DeSclafani gets a lot of power from his lower half to generate the velocity. I have an equation,
hip drive = momentum = velocity , and he had great hip drive and led with his front heel to keep his front side closed and gave him good direction to the plate. He kept the ball on the ground well as he got six groundouts to just one flyout.
Jake Reed (Twins): Reed threw just one inning and faced three hitters. He was lighting up the radar guns sitting in the mid 90’s though it was rather straight. He did have two loud outs on sliders up in the zone but one appearance I can’t truly judge that pitch.
Enrique Burgos (Diamondbacks): The big right hander pitched one perfect inning and showed the power stuff scouts rave about. He threw a fastball in the mid-to-upper 90’s and though he does not have great command of the pitch, in a one inning role he could get away with it. He cut his walk rate in half this season which is promising. He slider was powerful and had good vertical movement to it rather than having it be an east-west pitch.
Dan Vogelbach (Cubs): I got to this game in the fourth inning and saw him hit just twice. The first was against a lefty and he had no chance. He looked uncomfortable and hit a weak popup after being ahead in the count 3-0. The next plate appearance came against a righty and he worked the count in his favor and hit a hard single to right. He does have a bit of a hitch with his hands but got them in a good position. His stroke is short with good lift. I don’t seem him being a National League player as he has a very non-athletic body.

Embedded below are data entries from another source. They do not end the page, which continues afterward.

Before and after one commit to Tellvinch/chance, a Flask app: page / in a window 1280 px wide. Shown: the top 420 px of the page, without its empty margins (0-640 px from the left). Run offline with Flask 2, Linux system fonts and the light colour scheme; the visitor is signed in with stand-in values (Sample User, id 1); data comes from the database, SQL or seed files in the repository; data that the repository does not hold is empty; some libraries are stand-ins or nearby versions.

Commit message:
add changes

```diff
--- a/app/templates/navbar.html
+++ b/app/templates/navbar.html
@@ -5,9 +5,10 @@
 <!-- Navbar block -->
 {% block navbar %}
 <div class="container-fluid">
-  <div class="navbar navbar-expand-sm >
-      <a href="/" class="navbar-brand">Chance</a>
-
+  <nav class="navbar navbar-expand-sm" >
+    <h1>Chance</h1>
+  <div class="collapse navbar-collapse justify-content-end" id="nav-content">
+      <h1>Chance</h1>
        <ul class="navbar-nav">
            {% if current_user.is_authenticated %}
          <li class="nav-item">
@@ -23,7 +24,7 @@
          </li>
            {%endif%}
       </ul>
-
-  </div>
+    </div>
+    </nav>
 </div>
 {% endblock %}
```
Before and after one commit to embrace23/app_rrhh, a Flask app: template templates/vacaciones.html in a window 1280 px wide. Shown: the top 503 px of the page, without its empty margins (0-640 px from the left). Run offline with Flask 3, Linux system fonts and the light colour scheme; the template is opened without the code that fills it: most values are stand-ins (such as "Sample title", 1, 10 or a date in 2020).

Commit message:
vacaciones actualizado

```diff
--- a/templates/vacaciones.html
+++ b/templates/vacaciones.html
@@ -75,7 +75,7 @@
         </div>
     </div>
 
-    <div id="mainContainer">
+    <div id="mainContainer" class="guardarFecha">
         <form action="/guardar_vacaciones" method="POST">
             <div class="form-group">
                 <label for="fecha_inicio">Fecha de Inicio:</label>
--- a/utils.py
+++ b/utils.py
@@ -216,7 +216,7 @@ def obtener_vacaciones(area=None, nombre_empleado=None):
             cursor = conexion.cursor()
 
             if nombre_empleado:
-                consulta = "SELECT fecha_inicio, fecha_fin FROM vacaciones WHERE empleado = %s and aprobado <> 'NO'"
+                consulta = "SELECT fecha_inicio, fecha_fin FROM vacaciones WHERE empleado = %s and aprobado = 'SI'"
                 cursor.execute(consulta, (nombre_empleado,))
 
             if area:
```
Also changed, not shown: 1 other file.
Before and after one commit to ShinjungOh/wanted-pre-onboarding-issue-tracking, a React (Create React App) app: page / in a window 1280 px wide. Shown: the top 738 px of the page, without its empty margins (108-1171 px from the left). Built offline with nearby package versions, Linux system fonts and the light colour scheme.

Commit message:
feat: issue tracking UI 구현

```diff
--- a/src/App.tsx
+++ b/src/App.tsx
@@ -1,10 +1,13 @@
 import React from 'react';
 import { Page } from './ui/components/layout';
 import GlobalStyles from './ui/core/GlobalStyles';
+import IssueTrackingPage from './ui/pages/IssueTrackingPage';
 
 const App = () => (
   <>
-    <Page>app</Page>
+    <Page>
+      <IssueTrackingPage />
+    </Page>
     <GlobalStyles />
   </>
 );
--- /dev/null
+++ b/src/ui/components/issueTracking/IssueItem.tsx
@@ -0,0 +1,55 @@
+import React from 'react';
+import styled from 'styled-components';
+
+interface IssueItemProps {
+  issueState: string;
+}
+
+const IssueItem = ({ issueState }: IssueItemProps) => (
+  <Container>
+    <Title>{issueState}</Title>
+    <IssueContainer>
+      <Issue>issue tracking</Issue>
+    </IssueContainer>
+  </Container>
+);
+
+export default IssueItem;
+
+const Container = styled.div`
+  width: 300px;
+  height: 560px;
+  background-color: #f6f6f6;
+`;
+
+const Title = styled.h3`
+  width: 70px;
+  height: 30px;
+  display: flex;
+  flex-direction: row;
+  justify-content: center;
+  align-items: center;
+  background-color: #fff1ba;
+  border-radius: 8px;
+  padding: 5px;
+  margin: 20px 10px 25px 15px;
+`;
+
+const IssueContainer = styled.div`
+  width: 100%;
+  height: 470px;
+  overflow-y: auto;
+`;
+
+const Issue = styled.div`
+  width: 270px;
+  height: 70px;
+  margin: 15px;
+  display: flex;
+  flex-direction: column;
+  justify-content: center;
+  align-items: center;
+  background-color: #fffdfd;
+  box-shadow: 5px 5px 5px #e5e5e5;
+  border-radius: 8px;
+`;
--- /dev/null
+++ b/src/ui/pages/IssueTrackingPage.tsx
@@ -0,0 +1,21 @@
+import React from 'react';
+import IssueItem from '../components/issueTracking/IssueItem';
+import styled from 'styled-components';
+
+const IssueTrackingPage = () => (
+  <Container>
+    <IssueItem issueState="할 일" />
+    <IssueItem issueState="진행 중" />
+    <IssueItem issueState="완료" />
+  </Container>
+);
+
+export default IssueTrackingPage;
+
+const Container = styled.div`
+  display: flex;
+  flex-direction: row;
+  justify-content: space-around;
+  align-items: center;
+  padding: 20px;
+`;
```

Sean Nolin (Blue Jays): Another pitcher who has a big league time though it’s just 1.1 innings in 2013. The southpaw wasn’t over powering with his fastball as it was in the upper 80’s but it played up because his changeup had hitters out front. He threw just 60 percent strikes but the only base runner he allowed was on a hit batter with a fastball that got away armside. He struck out five in just three innings and was likely pulled early as he went deep in counts to a lot of hitters. He had good direction to the plate and didn’t pull off to the third base side.